### Task description
Every record must be copied exactly, except that pictures are dropped.

### Material provided
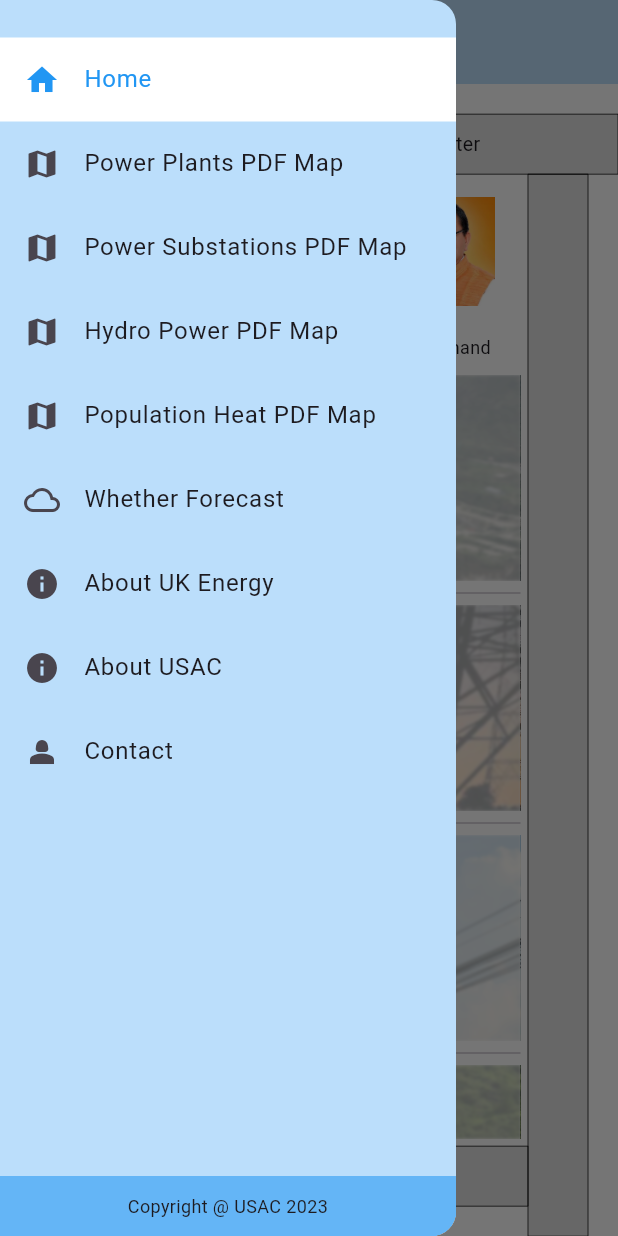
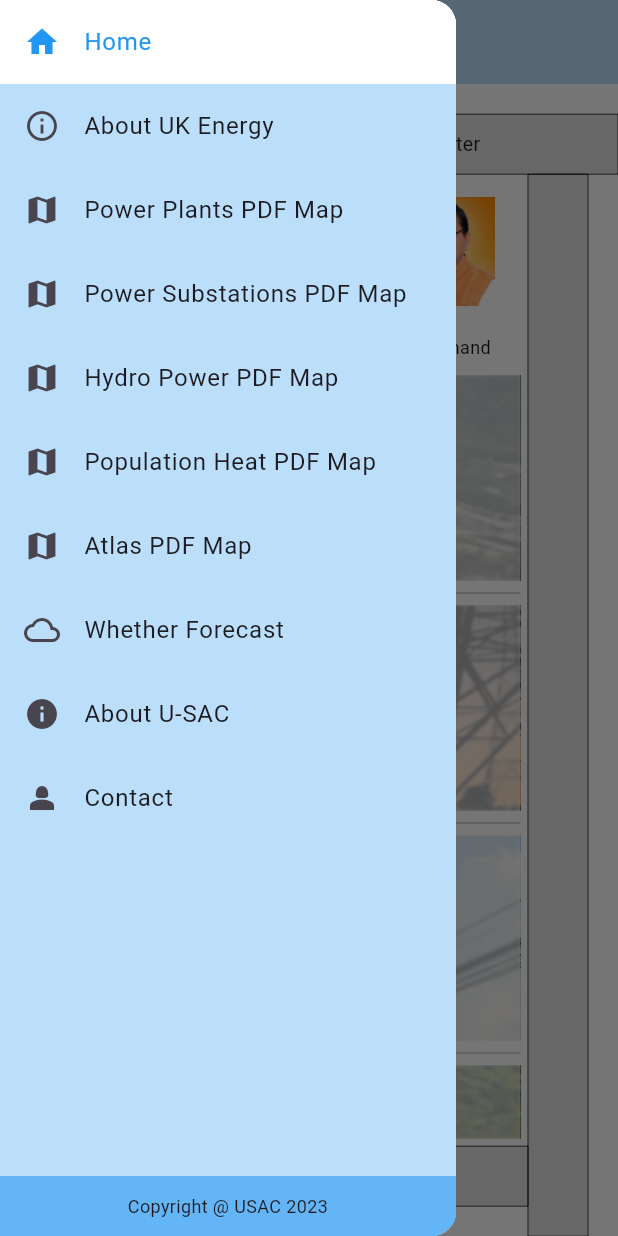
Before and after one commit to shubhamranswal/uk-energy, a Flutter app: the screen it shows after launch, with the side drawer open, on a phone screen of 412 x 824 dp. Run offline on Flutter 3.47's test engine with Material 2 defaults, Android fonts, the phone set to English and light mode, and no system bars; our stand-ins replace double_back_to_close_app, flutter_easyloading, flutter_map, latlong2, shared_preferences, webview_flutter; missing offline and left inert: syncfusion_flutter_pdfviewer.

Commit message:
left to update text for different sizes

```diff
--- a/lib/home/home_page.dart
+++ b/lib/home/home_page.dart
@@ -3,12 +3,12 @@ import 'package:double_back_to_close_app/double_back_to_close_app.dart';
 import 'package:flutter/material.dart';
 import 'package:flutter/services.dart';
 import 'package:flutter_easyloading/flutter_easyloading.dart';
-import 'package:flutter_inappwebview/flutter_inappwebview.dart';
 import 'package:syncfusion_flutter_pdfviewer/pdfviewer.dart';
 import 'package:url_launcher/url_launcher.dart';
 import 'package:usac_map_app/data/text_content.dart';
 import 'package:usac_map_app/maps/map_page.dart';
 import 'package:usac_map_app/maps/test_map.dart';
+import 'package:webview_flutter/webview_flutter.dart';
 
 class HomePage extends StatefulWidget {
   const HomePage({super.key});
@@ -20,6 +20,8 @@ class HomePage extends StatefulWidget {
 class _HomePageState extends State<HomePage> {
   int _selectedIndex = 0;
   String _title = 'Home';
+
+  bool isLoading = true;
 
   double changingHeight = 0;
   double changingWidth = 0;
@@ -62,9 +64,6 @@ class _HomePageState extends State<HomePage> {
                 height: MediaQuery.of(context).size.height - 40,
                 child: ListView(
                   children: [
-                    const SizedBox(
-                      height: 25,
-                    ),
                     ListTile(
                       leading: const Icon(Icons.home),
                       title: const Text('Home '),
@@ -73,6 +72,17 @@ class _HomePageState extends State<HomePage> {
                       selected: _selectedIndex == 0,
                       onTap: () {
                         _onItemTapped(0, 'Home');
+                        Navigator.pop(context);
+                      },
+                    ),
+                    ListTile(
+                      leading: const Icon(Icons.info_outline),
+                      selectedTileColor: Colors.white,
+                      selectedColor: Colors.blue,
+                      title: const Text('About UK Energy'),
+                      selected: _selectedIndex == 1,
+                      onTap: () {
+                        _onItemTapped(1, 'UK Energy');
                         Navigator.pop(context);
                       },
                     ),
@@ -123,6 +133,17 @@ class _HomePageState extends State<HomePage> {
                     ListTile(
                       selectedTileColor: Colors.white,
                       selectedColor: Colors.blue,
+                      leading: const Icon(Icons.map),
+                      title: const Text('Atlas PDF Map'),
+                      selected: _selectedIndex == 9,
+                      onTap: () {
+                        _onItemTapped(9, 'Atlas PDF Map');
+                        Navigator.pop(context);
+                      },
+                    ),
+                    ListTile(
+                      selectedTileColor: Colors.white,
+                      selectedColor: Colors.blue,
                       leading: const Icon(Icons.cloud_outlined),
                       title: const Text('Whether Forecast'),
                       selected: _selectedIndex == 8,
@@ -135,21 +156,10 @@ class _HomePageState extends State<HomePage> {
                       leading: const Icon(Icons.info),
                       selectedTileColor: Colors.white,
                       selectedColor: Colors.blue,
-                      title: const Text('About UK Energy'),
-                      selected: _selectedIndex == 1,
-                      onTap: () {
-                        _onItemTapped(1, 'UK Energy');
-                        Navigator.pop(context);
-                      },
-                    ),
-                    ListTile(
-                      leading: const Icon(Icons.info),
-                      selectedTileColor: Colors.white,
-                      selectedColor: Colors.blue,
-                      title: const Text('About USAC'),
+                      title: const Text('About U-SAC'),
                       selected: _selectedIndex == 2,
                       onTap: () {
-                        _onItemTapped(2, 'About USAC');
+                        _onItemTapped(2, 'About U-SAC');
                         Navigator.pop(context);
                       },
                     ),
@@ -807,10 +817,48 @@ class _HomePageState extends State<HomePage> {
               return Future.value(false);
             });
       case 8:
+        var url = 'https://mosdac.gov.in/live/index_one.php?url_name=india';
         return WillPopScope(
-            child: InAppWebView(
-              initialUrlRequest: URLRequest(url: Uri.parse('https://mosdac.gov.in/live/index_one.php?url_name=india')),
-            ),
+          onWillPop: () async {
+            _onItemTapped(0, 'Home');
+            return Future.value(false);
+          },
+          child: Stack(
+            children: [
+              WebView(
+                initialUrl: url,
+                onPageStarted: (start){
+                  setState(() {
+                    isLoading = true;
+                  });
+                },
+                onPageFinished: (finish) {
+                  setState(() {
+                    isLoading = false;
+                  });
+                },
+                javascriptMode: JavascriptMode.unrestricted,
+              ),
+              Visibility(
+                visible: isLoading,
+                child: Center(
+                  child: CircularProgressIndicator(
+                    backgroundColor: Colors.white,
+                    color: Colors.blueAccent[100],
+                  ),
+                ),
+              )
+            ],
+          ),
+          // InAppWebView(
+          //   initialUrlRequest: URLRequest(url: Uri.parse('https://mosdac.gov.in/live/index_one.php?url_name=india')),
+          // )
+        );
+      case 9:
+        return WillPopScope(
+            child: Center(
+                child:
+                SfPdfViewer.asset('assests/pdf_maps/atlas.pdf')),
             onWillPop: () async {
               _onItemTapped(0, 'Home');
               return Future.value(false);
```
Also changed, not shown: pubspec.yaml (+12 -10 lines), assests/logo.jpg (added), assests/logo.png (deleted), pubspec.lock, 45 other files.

### Written answer
Before and after one commit to shubhamranswal/uk-energy, a Flutter app: the screen it shows after launch, with the side drawer open, on a phone screen of 412 x 824 dp. Run offline on Flutter 3.47's test engine with Material 2 defaults, Android fonts, the phone set to English and light mode, and no system bars; our stand-ins replace double_back_to_close_app, flutter_easyloading, flutter_map, latlong2, shared_preferences, webview_flutter; missing offline and left inert: syncfusion_flutter_pdfviewer.

Commit message:
left to update text for different sizes

```diff
--- a/lib/home/home_page.dart
+++ b/lib/home/home_page.dart
@@ -3,12 +3,12 @@ import 'package:double_back_to_close_app/double_back_to_close_app.dart';
 import 'package:flutter/material.dart';
 import 'package:flutter/services.dart';
 import 'package:flutter_easyloading/flutter_easyloading.dart';
-import 'package:flutter_inappwebview/flutter_inappwebview.dart';
 import 'package:syncfusion_flutter_pdfviewer/pdfviewer.dart';
 import 'package:url_launcher/url_launcher.dart';
 import 'package:usac_map_app/data/text_content.dart';
 import 'package:usac_map_app/maps/map_page.dart';
 import 'package:usac_map_app/maps/test_map.dart';
+import 'package:webview_flutter/webview_flutter.dart';
 
 class HomePage extends StatefulWidget {
   const HomePage({super.key});
@@ -20,6 +20,8 @@ class HomePage extends StatefulWidget {
 class _HomePageState extends State<HomePage> {
   int _selectedIndex = 0;
   String _title = 'Home';
+
+  bool isLoading = true;
 
   double changingHeight = 0;
   double changingWidth = 0;
@@ -62,9 +64,6 @@ class _HomePageState extends State<HomePage> {
                 height: MediaQuery.of(context).size.height - 40,
                 child: ListView(
                   children: [
-                    const SizedBox(
-                      height: 25,
-                    ),
                     ListTile(
                       leading: const Icon(Icons.home),
                       title: const Text('Home '),
@@ -73,6 +72,17 @@ class _HomePageState extends State<HomePage> {
                       selected: _selectedIndex == 0,
                       onTap: () {
                         _onItemTapped(0, 'Home');
+                        Navigator.pop(context);
+                      },
+                    ),
+                    ListTile(
+                      leading: const Icon(Icons.info_outline),
+                      selectedTileColor: Colors.white,
+                      selectedColor: Colors.blue,
+                      title: const Text('About UK Energy'),
+                      selected: _selectedIndex == 1,
+                      onTap: () {
+                        _onItemTapped(1, 'UK Energy');
                         Navigator.pop(context);
                       },
                     ),
@@ -123,6 +133,17 @@ class _HomePageState extends State<HomePage> {
                     ListTile(
                       selectedTileColor: Colors.white,
                       selectedColor: Colors.blue,
+                      leading: const Icon(Icons.map),
+                      title: const Text('Atlas PDF Map'),
+                      selected: _selectedIndex == 9,
+                      onTap: () {
+                        _onItemTapped(9, 'Atlas PDF Map');
+                        Navigator.pop(context);
+                      },
+                    ),
+                    ListTile(
+                      selectedTileColor: Colors.white,
+                      selectedColor: Colors.blue,
                       leading: const Icon(Icons.cloud_outlined),
                       title: const Text('Whether Forecast'),
                       selected: _selectedIndex == 8,
@@ -135,21 +156,10 @@ class _HomePageState extends State<HomePage> {
                       leading: const Icon(Icons.info),
                       selectedTileColor: Colors.white,
                       selectedColor: Colors.blue,
-                      title: const Text('About UK Energy'),
-                      selected: _selectedIndex == 1,
-                      onTap: () {
-                        _onItemTapped(1, 'UK Energy');
-                        Navigator.pop(context);
-                      },
-                    ),
-                    ListTile(
-                      leading: const Icon(Icons.info),
-                      selectedTileColor: Colors.white,
-                      selectedColor: Colors.blue,
-                      title: const Text('About USAC'),
+                      title: const Text('About U-SAC'),
                       selected: _selectedIndex == 2,
                       onTap: () {
-                        _onItemTapped(2, 'About USAC');
+                        _onItemTapped(2, 'About U-SAC');
                         Navigator.pop(context);
                       },
                     ),
@@ -807,10 +817,48 @@ class _HomePageState extends State<HomePage> {
               return Future.value(false);
             });
       case 8:
+        var url = 'https://mosdac.gov.in/live/index_one.php?url_name=india';
         return WillPopScope(
-            child: InAppWebView(
-              initialUrlRequest: URLRequest(url: Uri.parse('https://mosdac.gov.in/live/index_one.php?url_name=india')),
-            ),
+          onWillPop: () async {
+            _onItemTapped(0, 'Home');
+            return Future.value(false);
+          },
+          child: Stack(
+            children: [
+              WebView(
+                initialUrl: url,
+                onPageStarted: (start){
+                  setState(() {
+                    isLoading = true;
+                  });
+                },
+                onPageFinished: (finish) {
+                  setState(() {
+                    isLoading = false;
+                  });
+                },
+                javascriptMode: JavascriptMode.unrestricted,
+              ),
+              Visibility(
+                visible: isLoading,
+                child: Center(
+                  child: CircularProgressIndicator(
+                    backgroundColor: Colors.white,
+                    color: Colors.blueAccent[100],
+                  ),
+                ),
+              )
+            ],
+          ),
+          // InAppWebView(
+          //   initialUrlRequest: URLRequest(url: Uri.parse('https://mosdac.gov.in/live/index_one.php?url_name=india')),
+          // )
+        );
+      case 9:
+        return WillPopScope(
+            child: Center(
+                child:
+                SfPdfViewer.asset('assests/pdf_maps/atlas.pdf')),
             onWillPop: () async {
               _onItemTapped(0, 'Home');
               return Future.value(false);
```
Also changed, not shown: pubspec.yaml (+12 -10 lines), assests/logo.jpg (added), assests/logo.png (deleted), pubspec.lock, 45 other files.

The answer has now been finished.